[Screenshot and code edit data]
::::
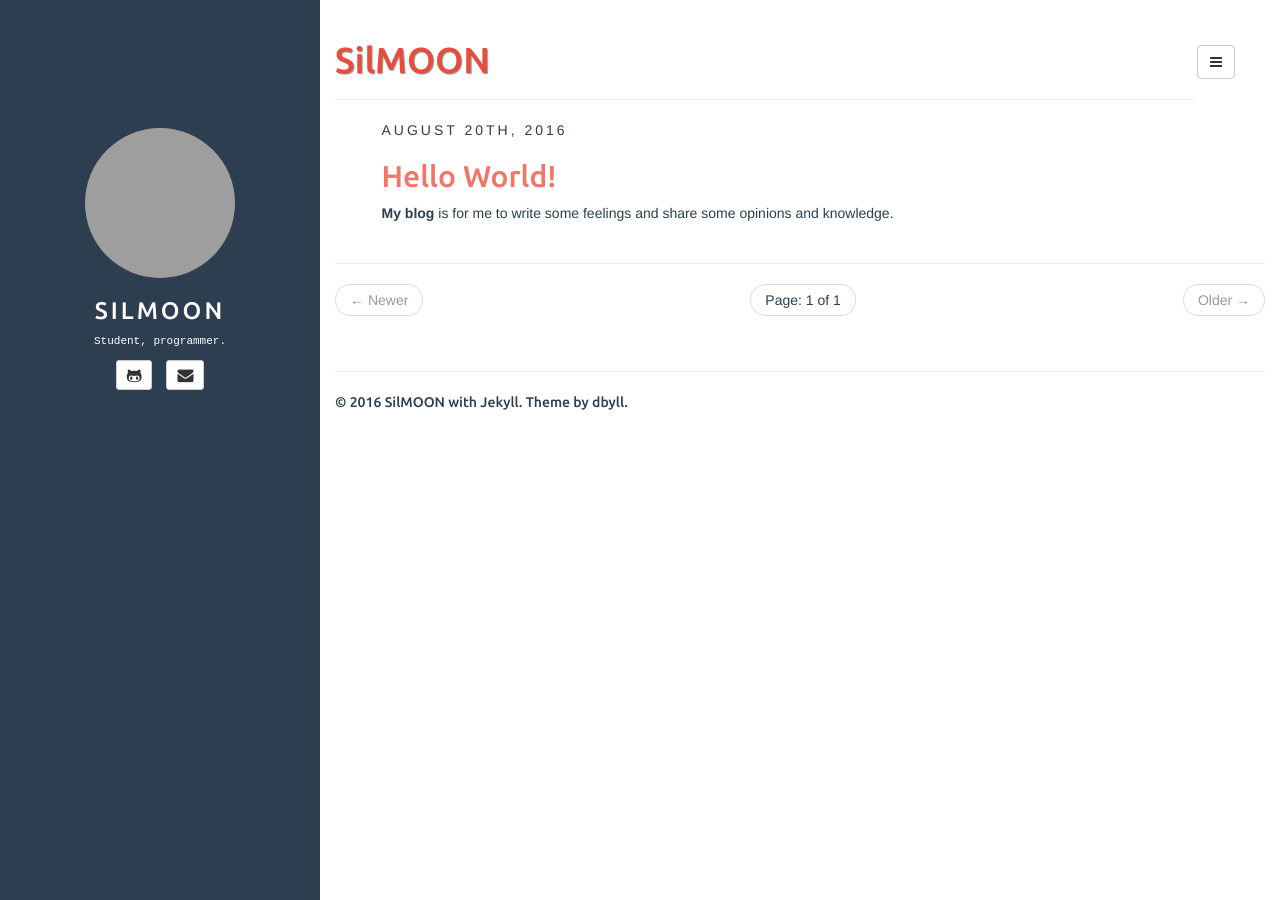
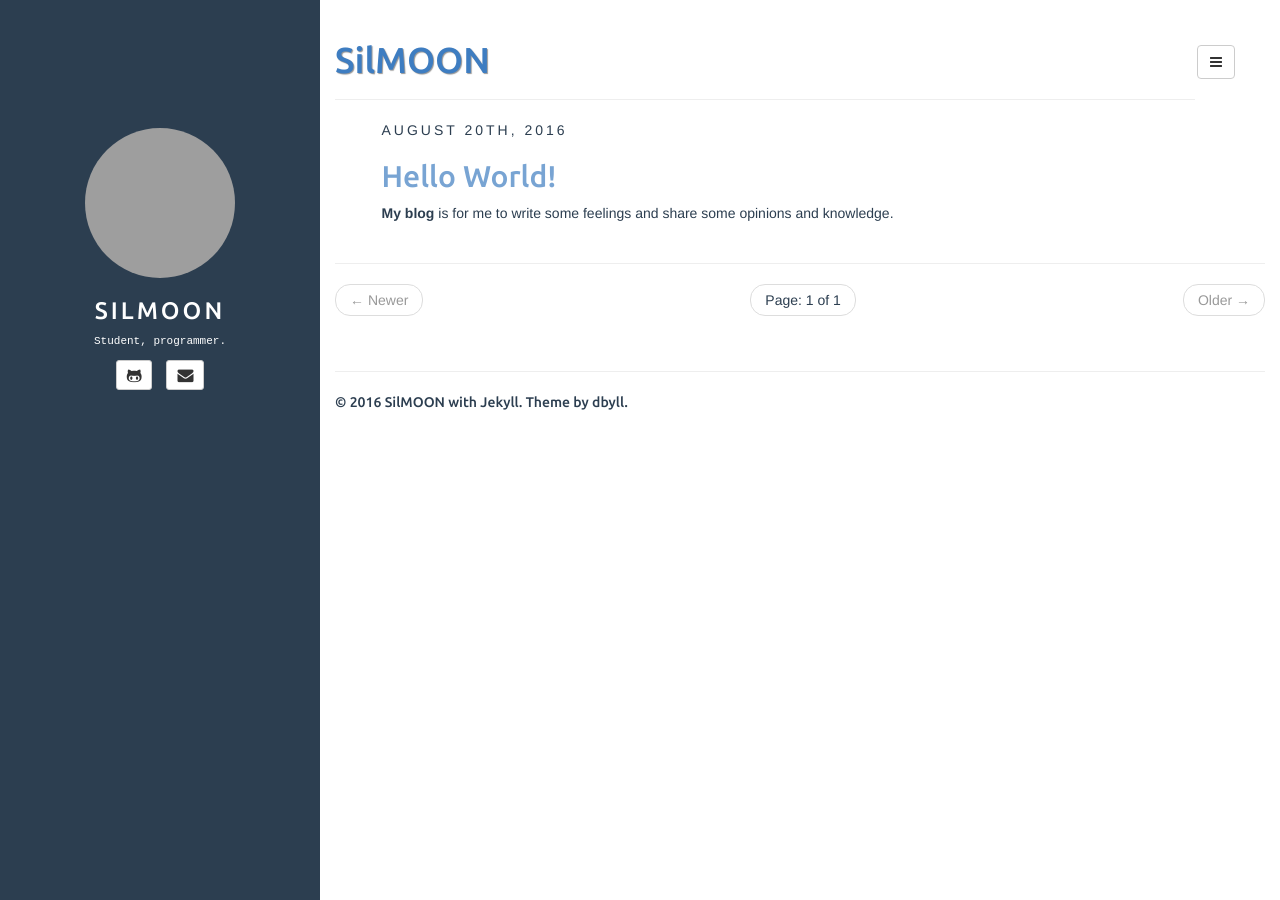
Before and after one commit to SilMOON/silmoon.github.io, a Jekyll site: the page built from index.html, in a window 1280 px wide. Built offline with Jekyll 4.4.1, drawn with Linux system fonts in a browser that asks for light colours; the list of posts is cut into pages by our own code; grey boxes are pictures that could not be loaded.

Commit message:
change some colors

```diff
--- a/assets/css/style.css
+++ b/assets/css/style.css
@@ -82,7 +82,7 @@ article .share .gplus:hover {
 }
 
 .page-header {
-	color: #e74c3c;
+	color: #3e7dc1;
 	text-shadow: 1px 1px 1px rgba(150, 150, 150, 1);
 }
 
@@ -123,20 +123,20 @@ article.home h4,
 article.home h5,
 article.home h6 {
 	font-family: 'Ubuntu', sans-serif;
-	color: #f2756a;
+	color: #78a4d3;
 }
 
 article.home h1 a,
 article.home h2 a,
 article.home h3 a,
 article.home h4 a {
-	color: #f2756a;
+	color: #78a4d3;
 }
 article.home h1 a:hover,
 article.home h2 a:hover,
 article.home h3 a:hover,
 article.home h4 a:hover {
-	color: #e74c3c;
+	color: #3e7dc1;
 }
 
 .author .author-image {
```
Also changed, not shown: 1 other file.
::::
**Task requirements**
If a line in the entries holds the string "home", count it, then state the total and nothing more.

**Task response**
11